--- EXTRACTED ENTRIES Enclosed Below ---
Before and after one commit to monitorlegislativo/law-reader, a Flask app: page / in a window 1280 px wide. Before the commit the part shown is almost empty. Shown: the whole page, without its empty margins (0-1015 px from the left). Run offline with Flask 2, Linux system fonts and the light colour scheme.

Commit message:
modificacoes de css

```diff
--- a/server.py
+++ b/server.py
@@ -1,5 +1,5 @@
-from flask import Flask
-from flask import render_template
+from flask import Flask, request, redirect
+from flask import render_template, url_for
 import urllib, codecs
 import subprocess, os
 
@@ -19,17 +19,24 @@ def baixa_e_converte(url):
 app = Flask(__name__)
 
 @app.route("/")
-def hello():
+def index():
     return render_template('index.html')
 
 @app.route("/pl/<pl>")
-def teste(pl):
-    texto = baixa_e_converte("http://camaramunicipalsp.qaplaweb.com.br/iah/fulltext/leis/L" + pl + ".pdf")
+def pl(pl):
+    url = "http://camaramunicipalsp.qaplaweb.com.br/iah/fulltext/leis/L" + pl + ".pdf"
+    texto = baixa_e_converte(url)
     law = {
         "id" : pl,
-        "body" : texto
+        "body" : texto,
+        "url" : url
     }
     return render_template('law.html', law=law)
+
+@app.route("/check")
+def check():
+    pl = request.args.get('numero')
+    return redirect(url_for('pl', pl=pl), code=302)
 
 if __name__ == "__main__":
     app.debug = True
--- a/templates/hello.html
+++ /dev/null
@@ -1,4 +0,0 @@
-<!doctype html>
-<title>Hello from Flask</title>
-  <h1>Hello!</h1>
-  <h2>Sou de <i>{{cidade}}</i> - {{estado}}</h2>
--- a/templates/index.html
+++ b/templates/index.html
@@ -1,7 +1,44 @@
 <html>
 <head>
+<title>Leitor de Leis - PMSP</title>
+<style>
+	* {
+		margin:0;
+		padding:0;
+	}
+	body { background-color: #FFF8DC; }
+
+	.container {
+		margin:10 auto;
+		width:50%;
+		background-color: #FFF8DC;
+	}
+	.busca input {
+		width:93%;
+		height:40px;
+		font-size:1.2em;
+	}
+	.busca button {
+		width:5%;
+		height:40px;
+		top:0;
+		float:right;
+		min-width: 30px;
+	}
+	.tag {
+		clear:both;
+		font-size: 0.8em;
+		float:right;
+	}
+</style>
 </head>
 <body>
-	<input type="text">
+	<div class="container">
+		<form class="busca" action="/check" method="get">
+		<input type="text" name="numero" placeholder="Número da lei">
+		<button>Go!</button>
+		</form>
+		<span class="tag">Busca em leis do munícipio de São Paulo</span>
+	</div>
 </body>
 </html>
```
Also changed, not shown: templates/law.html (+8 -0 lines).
--- End of Enclosed EXTRACTED ENTRIES ---
▶ **YOUR INSTRUCTIONS**
Working from the material above, retype it in its entirety without change.

▶ **RESULT OF THE EXERCISE**
Before and after one commit to monitorlegislativo/law-reader, a Flask app: page / in a window 1280 px wide. Before the commit the part shown is almost empty. Shown: the whole page, without its empty margins (0-1015 px from the left). Run offline with Flask 2, Linux system fonts and the light colour scheme.

Commit message:
modificacoes de css

```diff
--- a/server.py
+++ b/server.py
@@ -1,5 +1,5 @@
-from flask import Flask
-from flask import render_template
+from flask import Flask, request, redirect
+from flask import render_template, url_for
 import urllib, codecs
 import subprocess, os
 
@@ -19,17 +19,24 @@ def baixa_e_converte(url):
 app = Flask(__name__)
 
 @app.route("/")
-def hello():
+def index():
     return render_template('index.html')
 
 @app.route("/pl/<pl>")
-def teste(pl):
-    texto = baixa_e_converte("http://camaramunicipalsp.qaplaweb.com.br/iah/fulltext/leis/L" + pl + ".pdf")
+def pl(pl):
+    url = "http://camaramunicipalsp.qaplaweb.com.br/iah/fulltext/leis/L" + pl + ".pdf"
+    texto = baixa_e_converte(url)
     law = {
         "id" : pl,
-        "body" : texto
+        "body" : texto,
+        "url" : url
     }
     return render_template('law.html', law=law)
+
+@app.route("/check")
+def check():
+    pl = request.args.get('numero')
+    return redirect(url_for('pl', pl=pl), code=302)
 
 if __name__ == "__main__":
     app.debug = True
--- a/templates/hello.html
+++ /dev/null
@@ -1,4 +0,0 @@
-<!doctype html>
-<title>Hello from Flask</title>
-  <h1>Hello!</h1>
-  <h2>Sou de <i>{{cidade}}</i> - {{estado}}</h2>
--- a/templates/index.html
+++ b/templates/index.html
@@ -1,7 +1,44 @@
 <html>
 <head>
+<title>Leitor de Leis - PMSP</title>
+<style>
+	* {
+		margin:0;
+		padding:0;
+	}
+	body { background-color: #FFF8DC; }
+
+	.container {
+		margin:10 auto;
+		width:50%;
+		background-color: #FFF8DC;
+	}
+	.busca input {
+		width:93%;
+		height:40px;
+		font-size:1.2em;
+	}
+	.busca button {
+		width:5%;
+		height:40px;
+		top:0;
+		float:right;
+		min-width: 30px;
+	}
+	.tag {
+		clear:both;
+		font-size: 0.8em;
+		float:right;
+	}
+</style>
 </head>
 <body>
-	<input type="text">
+	<div class="container">
+		<form class="busca" action="/check" method="get">
+		<input type="text" name="numero" placeholder="Número da lei">
+		<button>Go!</button>
+		</form>
+		<span class="tag">Busca em leis do munícipio de São Paulo</span>
+	</div>
 </body>
 </html>
```
Also changed, not shown: templates/law.html (+8 -0 lines).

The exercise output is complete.